Desktop Search Engine Market Share – October 2016
Mobile/Tablet Search Engine Market Share – October 2016
And it’s stats like these that have SEO and digital marketing professionals everywhere focusing solely on Google, when looking to improve organic search visibility. Why focus on optimizing for Bing, or Yahoo, or AOL, when they take up such a small piece of our search pie?
So when we’re asked the question, “Is Bing a Thing?” we’re quick to dismiss the need for optimization focused on Bing’s ranking algorithm; but the truth is, the answer should be “It depends.”
Understanding Bing’s Role in Your Audience’s Search World
The first place to start is your website analytics.

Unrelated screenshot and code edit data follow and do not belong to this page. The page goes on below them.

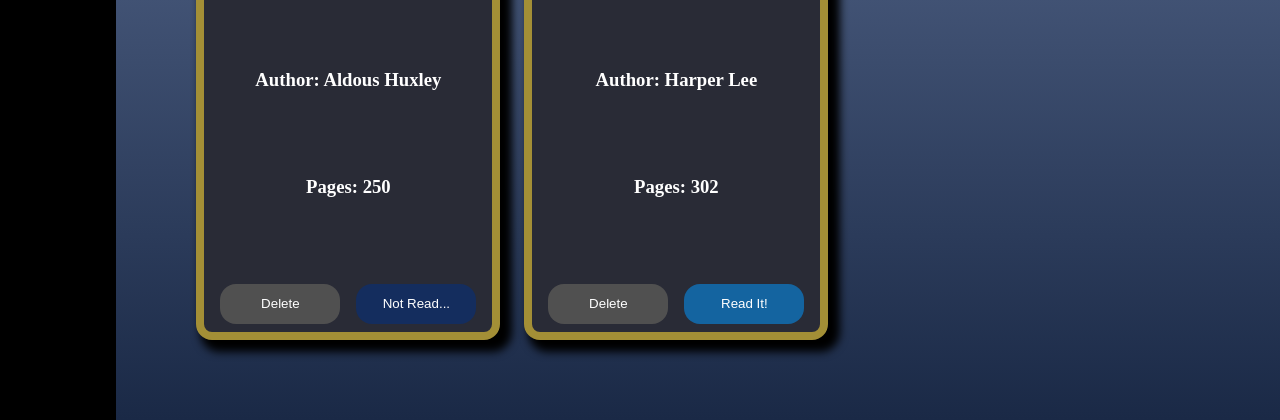
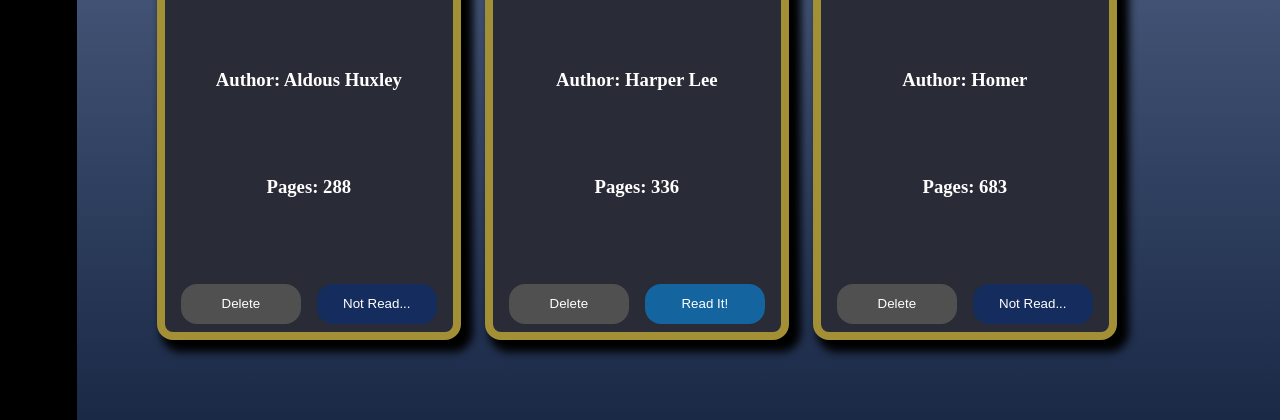
Before and after one commit to alec-shell/library, a plain HTML site: page index.html in a window 1280 px wide. Shown: the part 564-984 px from the top of the page. Drawn offline with Linux system fonts and the light colour scheme; no server answers.

Commit message:
sizing adjustments

```diff
--- a/script.js
+++ b/script.js
@@ -1,9 +1,10 @@
 const myLibrary = [];
 
-myLibrary[0] = new Book("1984", "George Orwell", 324, false);
-myLibrary[1] = new Book("The Pillars of the Earth", "Ken Follett", 1040, false);
-myLibrary[2] = new Book("Brave New Word", "Aldous Huxley", 250, true);
-myLibrary[3] = new Book("To Kill A Mockingbird", "Harper Lee", 302, false);
+myLibrary[0] = new Book("1984", "George Orwell", 320, false);
+myLibrary[1] = new Book("The Pillars of the Earth", "Ken Follett", 1092, false);
+myLibrary[2] = new Book("Brave New Word", "Aldous Huxley", 288, true);
+myLibrary[3] = new Book("To Kill A Mockingbird", "Harper Lee", 336, false);
+myLibrary[4] = new Book("The Illiad", "Homer", 683, true);
 
 const container = document.querySelector(".content-container"); //container for book divs
 const dialog = document.querySelector(".dialog-intake");
--- a/style.css
+++ b/style.css
@@ -15,10 +15,10 @@ body {
 
 body {
     height: 100%;
-    width: 100vw;
+    width: 100%;
 
     display: grid;
-    grid-template-columns: 1fr 10fr;
+    grid-template-columns: 6% 94%;
 }
 
 .sidebar {
```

Just yesterday, we saw our client’s Bing traffic hit an all-time high – now accounting for over 5% of the traffic to their site and over 10% of their revenue. What does this tell us? That visitors that find their site through a Bing search are more likely to convert than those on other sources of traffic. In this case, we may want to consider optimizing the website for Bing, where applicable.
- Bing favors factually relevant results over socially relevant sites
- Bing places more weight on only websites with official domain names like .gov or .edu
- Bing places more emphasis on social media signals
- Bing still considers keywords used in page title, meta tags, and meta keyword field
What’s important to realize is that every site’s audience is different, and their search preferences are different too. Take a look at your website’s organic search traffic sources over the past 12 months. If you’re seeing that month-over-month, Bing’s piece of the search pie is increasing, then it’s time to consider taking steps to optimize your site to meet Bing’s ranking factors as well as Google’s.
The Future of Bing
In the first quarter of 2016, the comScore released news of Bing’s growing market share. The data showed that as Bing gained a few points of market share, Google lost a few. Sources like SEOChat and SearchEngineJournal theorized on the possible continued growth of Bing this year, with new contracts and acquisitions in the works to improve capabilities and accessibility.
So, as 2016 comes to a close, do these theories hold up? Comment below to let us know if you’ve experienced a notable change in search engine market share in your own analytics.